**WHAT NEEDS TO BE DONE:** Select and copy out every line in the records containing "groupes".

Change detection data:
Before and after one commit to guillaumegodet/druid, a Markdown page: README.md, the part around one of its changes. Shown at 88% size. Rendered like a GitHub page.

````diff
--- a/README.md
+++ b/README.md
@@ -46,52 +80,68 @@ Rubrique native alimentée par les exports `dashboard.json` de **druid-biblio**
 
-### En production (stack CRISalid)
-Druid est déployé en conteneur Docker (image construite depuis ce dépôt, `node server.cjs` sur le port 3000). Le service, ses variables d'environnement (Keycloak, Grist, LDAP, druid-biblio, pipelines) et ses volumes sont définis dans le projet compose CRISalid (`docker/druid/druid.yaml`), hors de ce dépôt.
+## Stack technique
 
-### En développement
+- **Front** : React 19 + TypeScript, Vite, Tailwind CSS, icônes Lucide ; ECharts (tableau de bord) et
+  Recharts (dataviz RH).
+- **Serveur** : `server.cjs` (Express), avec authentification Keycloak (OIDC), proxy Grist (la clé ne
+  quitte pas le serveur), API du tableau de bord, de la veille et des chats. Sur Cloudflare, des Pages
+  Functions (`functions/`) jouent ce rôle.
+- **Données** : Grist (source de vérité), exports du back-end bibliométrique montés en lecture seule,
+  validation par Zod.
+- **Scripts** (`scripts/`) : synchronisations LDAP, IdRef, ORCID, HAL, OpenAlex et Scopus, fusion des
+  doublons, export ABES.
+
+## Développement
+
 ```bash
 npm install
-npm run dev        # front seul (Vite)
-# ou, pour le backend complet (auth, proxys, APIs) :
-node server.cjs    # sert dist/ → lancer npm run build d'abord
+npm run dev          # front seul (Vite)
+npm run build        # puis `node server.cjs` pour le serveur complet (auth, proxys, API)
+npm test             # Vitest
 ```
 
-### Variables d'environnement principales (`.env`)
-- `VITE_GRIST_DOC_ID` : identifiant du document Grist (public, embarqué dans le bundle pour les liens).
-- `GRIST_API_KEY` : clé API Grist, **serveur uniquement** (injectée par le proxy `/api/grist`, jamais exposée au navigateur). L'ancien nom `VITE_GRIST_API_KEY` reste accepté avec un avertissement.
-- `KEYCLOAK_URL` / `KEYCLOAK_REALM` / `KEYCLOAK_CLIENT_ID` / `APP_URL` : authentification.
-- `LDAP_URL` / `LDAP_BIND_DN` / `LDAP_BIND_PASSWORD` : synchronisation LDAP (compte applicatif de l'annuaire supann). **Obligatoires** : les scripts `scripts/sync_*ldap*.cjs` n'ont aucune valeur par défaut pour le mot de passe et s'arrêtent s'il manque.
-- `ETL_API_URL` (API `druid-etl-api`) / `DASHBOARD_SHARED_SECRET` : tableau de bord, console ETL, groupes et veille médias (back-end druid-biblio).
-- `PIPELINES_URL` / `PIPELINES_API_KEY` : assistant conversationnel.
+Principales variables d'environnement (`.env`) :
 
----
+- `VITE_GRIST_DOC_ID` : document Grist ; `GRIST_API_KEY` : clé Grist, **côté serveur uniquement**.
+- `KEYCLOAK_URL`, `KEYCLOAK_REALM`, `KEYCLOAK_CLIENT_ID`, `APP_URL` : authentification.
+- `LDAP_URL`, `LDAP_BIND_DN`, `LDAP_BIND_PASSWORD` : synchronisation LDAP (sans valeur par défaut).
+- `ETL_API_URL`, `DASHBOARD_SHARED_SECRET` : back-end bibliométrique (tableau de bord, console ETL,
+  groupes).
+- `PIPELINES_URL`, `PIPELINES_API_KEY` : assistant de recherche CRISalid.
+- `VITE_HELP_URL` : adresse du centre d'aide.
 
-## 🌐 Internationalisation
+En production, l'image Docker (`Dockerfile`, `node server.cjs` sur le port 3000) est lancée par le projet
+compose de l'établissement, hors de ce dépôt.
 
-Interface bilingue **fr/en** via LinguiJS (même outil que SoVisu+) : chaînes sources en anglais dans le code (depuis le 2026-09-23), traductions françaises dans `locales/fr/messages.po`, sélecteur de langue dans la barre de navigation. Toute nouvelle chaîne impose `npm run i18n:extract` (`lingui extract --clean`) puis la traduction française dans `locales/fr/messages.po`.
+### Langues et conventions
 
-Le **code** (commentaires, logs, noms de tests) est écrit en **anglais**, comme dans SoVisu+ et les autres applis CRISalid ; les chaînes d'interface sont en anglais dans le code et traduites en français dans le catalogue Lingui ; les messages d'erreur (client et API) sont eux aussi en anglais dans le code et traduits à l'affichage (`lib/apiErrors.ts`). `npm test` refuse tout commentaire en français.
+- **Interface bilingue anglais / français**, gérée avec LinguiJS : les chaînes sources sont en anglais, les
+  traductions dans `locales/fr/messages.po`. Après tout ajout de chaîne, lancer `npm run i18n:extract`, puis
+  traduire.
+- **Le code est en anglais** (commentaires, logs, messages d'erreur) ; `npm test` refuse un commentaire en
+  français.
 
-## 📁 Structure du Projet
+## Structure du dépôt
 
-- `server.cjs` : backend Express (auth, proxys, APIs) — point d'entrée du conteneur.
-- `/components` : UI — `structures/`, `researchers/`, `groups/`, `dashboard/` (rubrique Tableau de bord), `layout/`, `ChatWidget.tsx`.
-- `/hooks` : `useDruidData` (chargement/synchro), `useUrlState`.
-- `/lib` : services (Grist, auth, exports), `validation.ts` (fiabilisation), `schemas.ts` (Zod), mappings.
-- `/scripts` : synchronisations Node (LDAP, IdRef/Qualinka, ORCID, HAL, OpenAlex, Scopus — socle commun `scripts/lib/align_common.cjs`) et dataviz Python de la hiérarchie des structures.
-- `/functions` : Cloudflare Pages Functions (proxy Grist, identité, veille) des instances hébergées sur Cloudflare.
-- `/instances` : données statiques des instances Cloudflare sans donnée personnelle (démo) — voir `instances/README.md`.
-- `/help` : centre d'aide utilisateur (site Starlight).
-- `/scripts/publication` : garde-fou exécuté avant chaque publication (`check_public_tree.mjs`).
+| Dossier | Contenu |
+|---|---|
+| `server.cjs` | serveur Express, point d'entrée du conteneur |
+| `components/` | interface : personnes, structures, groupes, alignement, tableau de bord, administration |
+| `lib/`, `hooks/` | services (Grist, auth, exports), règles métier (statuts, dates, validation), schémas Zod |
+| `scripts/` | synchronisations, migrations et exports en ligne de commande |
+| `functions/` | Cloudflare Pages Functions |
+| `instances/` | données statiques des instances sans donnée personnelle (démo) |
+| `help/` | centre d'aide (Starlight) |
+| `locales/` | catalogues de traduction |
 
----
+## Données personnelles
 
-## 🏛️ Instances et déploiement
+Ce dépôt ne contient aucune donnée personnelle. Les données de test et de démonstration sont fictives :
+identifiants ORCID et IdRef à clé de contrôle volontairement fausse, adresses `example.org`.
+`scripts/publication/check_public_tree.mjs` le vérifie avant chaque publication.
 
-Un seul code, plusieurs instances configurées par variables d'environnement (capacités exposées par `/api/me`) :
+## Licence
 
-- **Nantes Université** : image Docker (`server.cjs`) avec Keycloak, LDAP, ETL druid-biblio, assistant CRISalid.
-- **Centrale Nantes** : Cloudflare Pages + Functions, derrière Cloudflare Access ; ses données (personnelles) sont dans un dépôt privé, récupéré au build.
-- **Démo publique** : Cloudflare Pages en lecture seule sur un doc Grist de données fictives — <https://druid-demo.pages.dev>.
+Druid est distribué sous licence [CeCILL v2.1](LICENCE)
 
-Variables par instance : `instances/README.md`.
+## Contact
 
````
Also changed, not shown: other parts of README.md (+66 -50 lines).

==

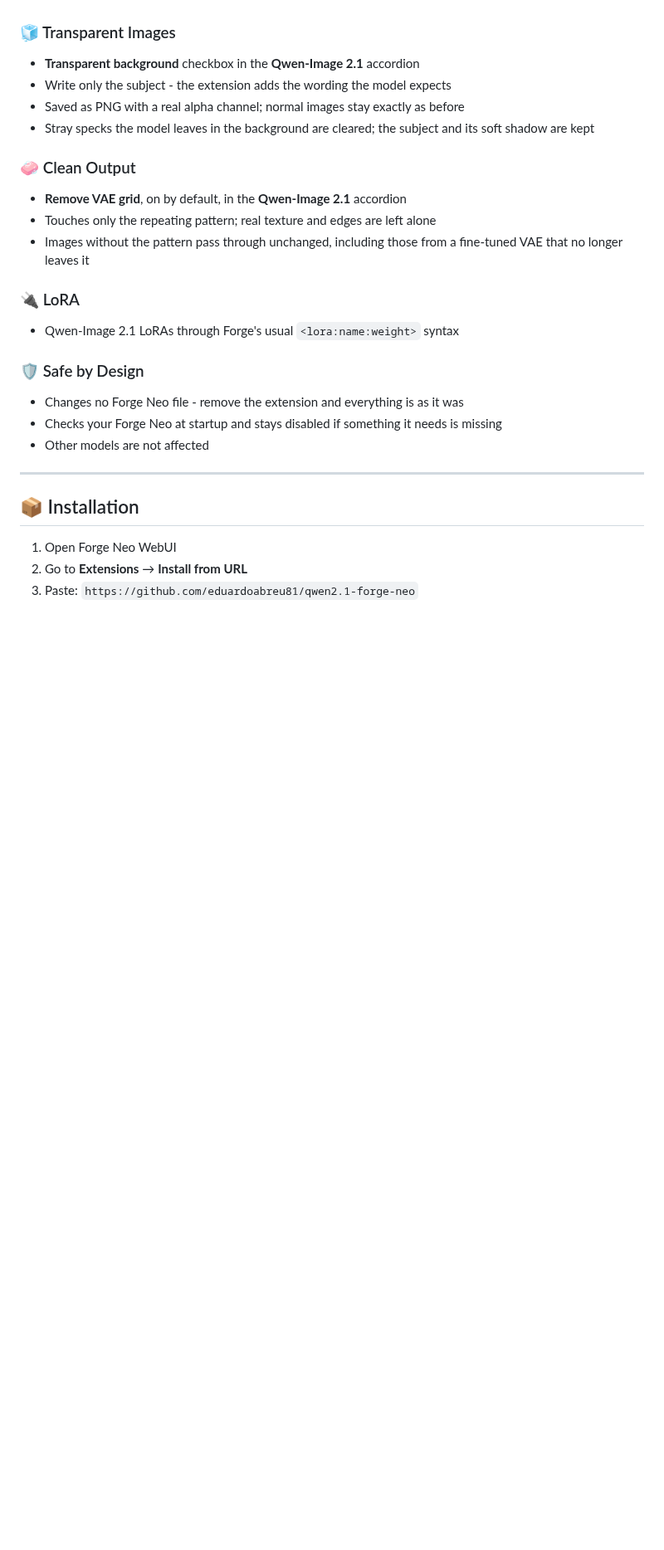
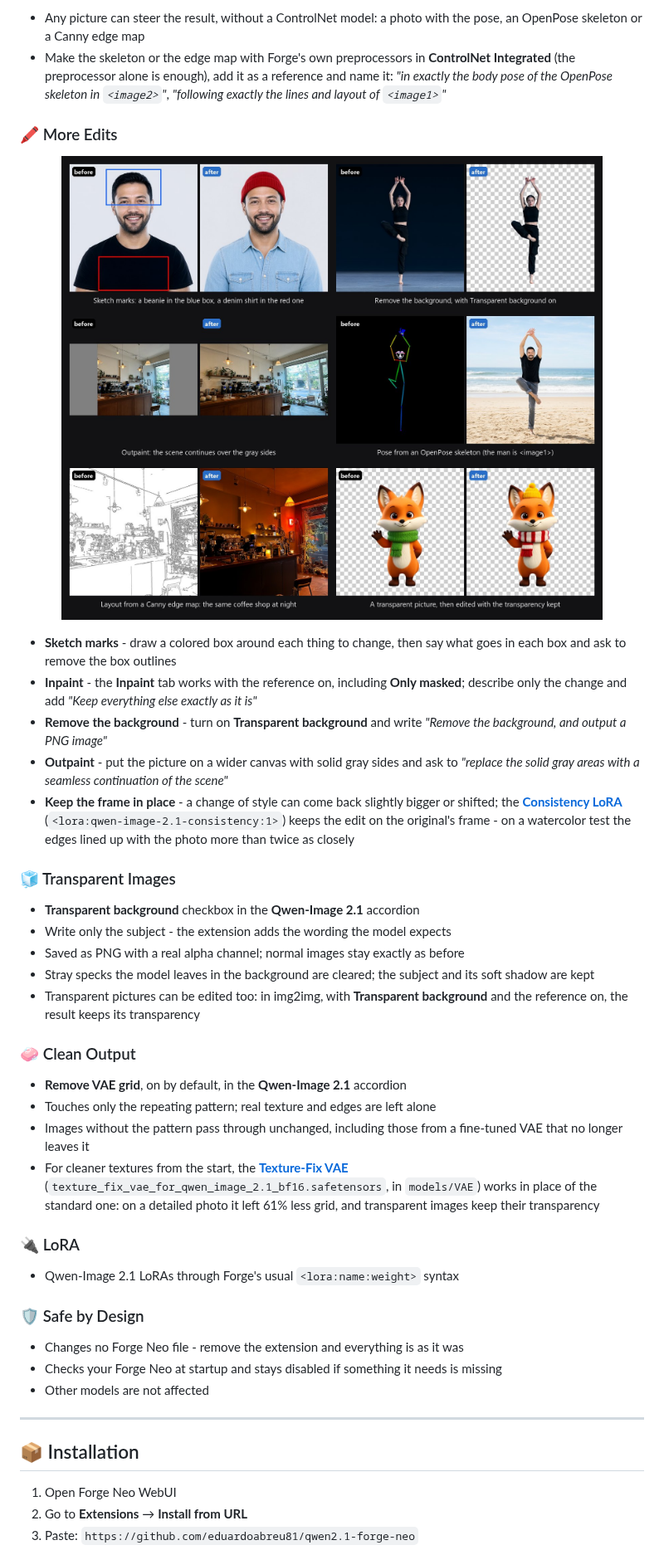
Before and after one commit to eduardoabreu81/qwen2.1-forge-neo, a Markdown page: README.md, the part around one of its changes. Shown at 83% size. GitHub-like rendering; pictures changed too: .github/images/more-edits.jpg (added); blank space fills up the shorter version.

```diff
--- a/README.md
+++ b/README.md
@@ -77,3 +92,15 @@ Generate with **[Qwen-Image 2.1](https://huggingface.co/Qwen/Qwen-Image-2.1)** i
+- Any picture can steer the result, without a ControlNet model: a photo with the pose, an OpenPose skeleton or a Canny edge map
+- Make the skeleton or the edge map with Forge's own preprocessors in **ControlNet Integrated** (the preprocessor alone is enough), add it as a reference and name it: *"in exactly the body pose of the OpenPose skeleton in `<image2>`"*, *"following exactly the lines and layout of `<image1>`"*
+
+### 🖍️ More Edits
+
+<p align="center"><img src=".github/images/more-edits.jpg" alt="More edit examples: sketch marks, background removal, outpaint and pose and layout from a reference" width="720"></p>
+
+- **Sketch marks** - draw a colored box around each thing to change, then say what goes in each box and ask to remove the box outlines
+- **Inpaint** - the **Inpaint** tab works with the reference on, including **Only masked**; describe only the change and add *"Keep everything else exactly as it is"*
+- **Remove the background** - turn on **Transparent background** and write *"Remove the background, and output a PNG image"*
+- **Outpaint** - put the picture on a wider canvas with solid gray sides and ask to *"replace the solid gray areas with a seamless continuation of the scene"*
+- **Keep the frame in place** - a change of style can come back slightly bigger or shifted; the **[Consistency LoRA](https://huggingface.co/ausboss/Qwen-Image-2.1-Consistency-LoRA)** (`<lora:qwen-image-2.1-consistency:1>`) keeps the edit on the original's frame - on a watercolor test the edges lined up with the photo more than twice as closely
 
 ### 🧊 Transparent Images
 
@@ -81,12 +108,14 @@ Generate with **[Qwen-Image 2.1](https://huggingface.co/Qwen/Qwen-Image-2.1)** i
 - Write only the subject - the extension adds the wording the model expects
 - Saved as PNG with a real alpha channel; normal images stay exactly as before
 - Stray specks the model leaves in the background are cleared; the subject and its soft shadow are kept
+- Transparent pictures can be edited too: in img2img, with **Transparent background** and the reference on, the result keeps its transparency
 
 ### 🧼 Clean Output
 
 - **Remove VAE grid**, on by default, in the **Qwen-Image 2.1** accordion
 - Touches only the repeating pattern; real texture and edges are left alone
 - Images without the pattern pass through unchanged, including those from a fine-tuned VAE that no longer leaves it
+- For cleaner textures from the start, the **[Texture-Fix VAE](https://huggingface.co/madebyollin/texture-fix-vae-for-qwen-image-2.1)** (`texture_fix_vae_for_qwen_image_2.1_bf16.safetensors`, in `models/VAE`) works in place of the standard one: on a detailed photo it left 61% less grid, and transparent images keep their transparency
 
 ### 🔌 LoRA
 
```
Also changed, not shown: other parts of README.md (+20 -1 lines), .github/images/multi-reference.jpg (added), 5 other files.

**YOUR SOLUTION:**
-- `ETL_API_URL` (API `druid-etl-api`) / `DASHBOARD_SHARED_SECRET` : tableau de bord, console ETL, groupes et veille médias (back-end druid-biblio).
+  groupes).
+| `components/` | interface : personnes, structures, groupes, alignement, tableau de bord, administration |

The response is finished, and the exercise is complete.